- Pre-payment risk;
- Contraction risk; and
- Extension risk.
Prepayment risk is the risk that declining interest rates or a strong housing market will cause the mortgage holders to refinance or otherwise repay their loans sooner than originally expected. This could then create an early return of principal to holders of these loans.
For mortgage-related securities, contraction risk is the risk that declining interest rates will accelerate the assumed prepayment speeds of mortgage loans, returning principal to investors sooner than originally expected and compelling them to reinvest at the
prevailing lower rates.
Conversely, extension risk is the risk that rising interest rates will slow the assumed prepayment speeds of mortgage loans. This will essentially delay the return of principal to investors and could actually cause them to miss an opportunity to reinvest their funds
at a higher yield.
The U.S. government offers several types of government debt:
- Treasury bills
- Treasury notes
- Treasury bonds
- Treasury Inflation Protected Securities (TIPS).
TIPS are unique in that the principal amount is adjusted according to the current formula used to calculate the Consumer Price index (CPI). The principal can be adjusted upward or downward as inflation or deflation is determined. The interest rate remains the same. TIPS are offered for sale in maturities of five, 10 and 30 years.
During the recent past (2009-2010), the U.S. government calculated that the Consumer Price Index should remain unchanged due to the lack of inflation. As we previously discussed, many criticize the current CPI of being an inaccurate measure of the true impact of the cost of food, fuel and housing.
You be the judge. Has your cost of food, fuel and housing remained the same since the beginning of 2009? If you answered “no,” then you can see that TIPS principal inflation adjustment may be a good idea, but will still significantly lag behind inflationary reality.
TIPS values are based on a government-manipulated formula that excludes the basic and inflation-sensitive commodities of food and fuel, meaning that you will not receive complete protection from inflation. As with so many things in life, the devil is in the fine print.
Too many families needlessly lose everything they have. Don’t let that be you. If you need help building a fortress around your estate to protect it from creditors, predators, and the cost of chronic disease, give our office a call at 800-310-3100. Your first consultation is absolutely free. We’ll let you know what steps you need to take, right now, to protect yourself and your family. Call now, because when you’re out of money, you’re out of options!
Rick L. Law, Attorney, Estate Planner for Retirees.

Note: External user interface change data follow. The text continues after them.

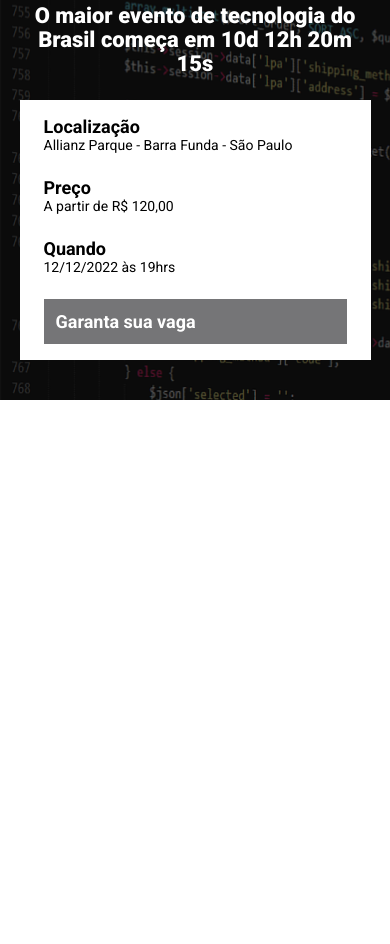
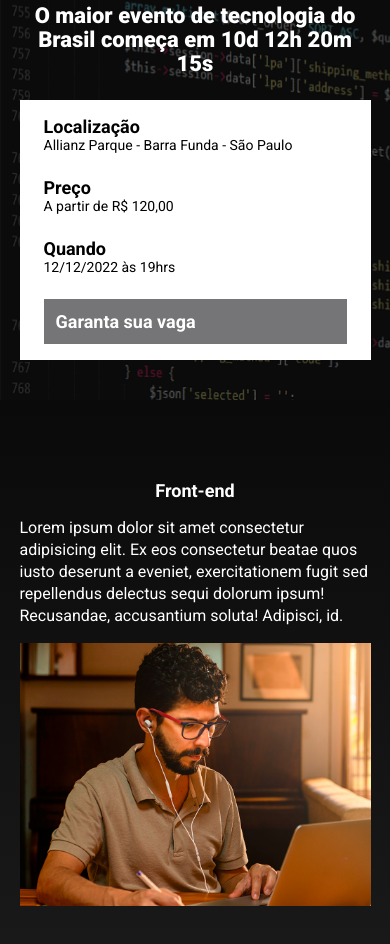
Before and after one commit to Teo0250/ebac_tech_talks, a website built with Parcel: page src/index.html in a window 390 px wide. Shown: the part 100-1044 px from the top of the page. Before the commit the page ends 844 px from the top, so only its background shows below. Built offline with nearby package versions, Linux system fonts and the light colour scheme.

Commit message:
criando as sections

```diff
--- a/src/index.html
+++ b/src/index.html
@@ -39,6 +39,51 @@
         </div>
     </header>
 
+    <section class="event">
+        <div class="container">
+            <div class="event__details">
+                <h2 class="event__details__title">
+                    Front-end
+                </h2>
+                <p class="event__details__description">
+                    Lorem ipsum dolor sit amet consectetur adipisicing elit. Ex eos consectetur beatae quos iusto deserunt a eveniet,
+                    exercitationem fugit sed repellendus delectus sequi dolorum ipsum! Recusandae, accusantium soluta! Adipisci, id.
+                </p>
+            </div>
+            <img src="./images/frontend2.png" alt="Front-end" class="event__image">
+        </div>
+    </section>
+
+    <!-- <section class="event">
+        <div class="container">
+            <img src="./images/backend.png" alt="Back-end" class="event__image">
+            <div class="event__details">
+                <h2 class="event__details__title">
+                    Front-end
+                </h2>
+                <p class="event__details__description">
+                    Lorem ipsum dolor sit amet consectetur adipisicing elit. Ex eos consectetur beatae quos iusto deserunt a eveniet,
+                    exercitationem fugit sed repellendus delectus sequi dolorum ipsum! Recusandae, accusantium soluta! Adipisci, id.
+                </p>
+            </div>
+        </div>
+    </section>
+
+    <section class="event">
+        <div class="container">
+            <div class="event__details">
+                <h2 class="event__details__title">
+                    Front-end
+                </h2>
+                <p class="event__details__description">
+                    Lorem ipsum dolor sit amet consectetur adipisicing elit. Ex eos consectetur beatae quos iusto deserunt a eveniet,
+                    exercitationem fugit sed repellendus delectus sequi dolorum ipsum! Recusandae, accusantium soluta! Adipisci, id.
+                </p>
+            </div>
+            <img src="./images/frontend2.png" alt="Front-end" class="event__image">
+        </div>
+    </section> -->
+
     <script src="./scripts/main.js"></script>
 </body>
 </html>
--- /dev/null
+++ b/src/styles/_event.scss
@@ -0,0 +1,45 @@
+.event {
+    padding: 80px 0;
+    background-image: linear-gradient(180deg, rgb(10, 10, 10), rgb(26, 26, 26));
+
+    .container {
+        display: flex;
+    }
+
+    &__image {
+        max-width: 360px;
+    }
+
+    &__details{
+        margin-right: 40px;
+
+        &__title {
+            font-size: 18px;
+            font-weight: bold;
+            margin-bottom: 16px;
+        }
+
+        &__description {
+            line-height: 22px;
+        }
+    }
+
+    @media (max-width: 640px){
+        .container {
+            display: block;
+        }
+
+        &__image {
+            width: 100%;
+        }
+
+        &__details{
+            margin-right: 0;
+            margin-bottom: 16px;
+
+            &__title {
+                text-align: center;
+            }
+        }
+    }
+}
--- a/src/styles/main.scss
+++ b/src/styles/main.scss
@@ -1,6 +1,7 @@
 @use 'hero';
 @use 'components/_infos_bar';
 @use 'components/_buttons';
+@use 'event';
 
 * {
     margin: 0;
```
Also changed, not shown: src/images/frontend2.png (renamed from src/images/frontend.png).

Rick was named the #1 Illinois elder law estate planning attorney by Leading Lawyer Magazine. He has been quoted in the Wall Street Journal, AARP Magazine, TheStreet.com, and numerous newspapers and articles. Rick is the lead attorney for Law Elder Law, LLP, focusing in Estate Planning, Guardianship, and Nursing Home Solutions. His goal is to give retirees an informed edge when it comes to dealing with an uncertain future. Get flexible retirement strategies that work during good times and bad, plus information on how you can save your home and assets from being used to pay for long term care. Appointments available in Chicago, Aurora, Oak Brook, Schaumburg, and Joliet. Call 800-310-3100 for your free consultation now!
By Rick Law, Elder Law Attorney in Illinois.
Today let’s talk about a common investment that many seniors have in their investment portfolio. Mortgage backed securities (bonds) while “safe” may not provide the “ROI” (return on investment) that you’re looking for in today’s economy.
Some risks associated specifically with mortgage-backed securities include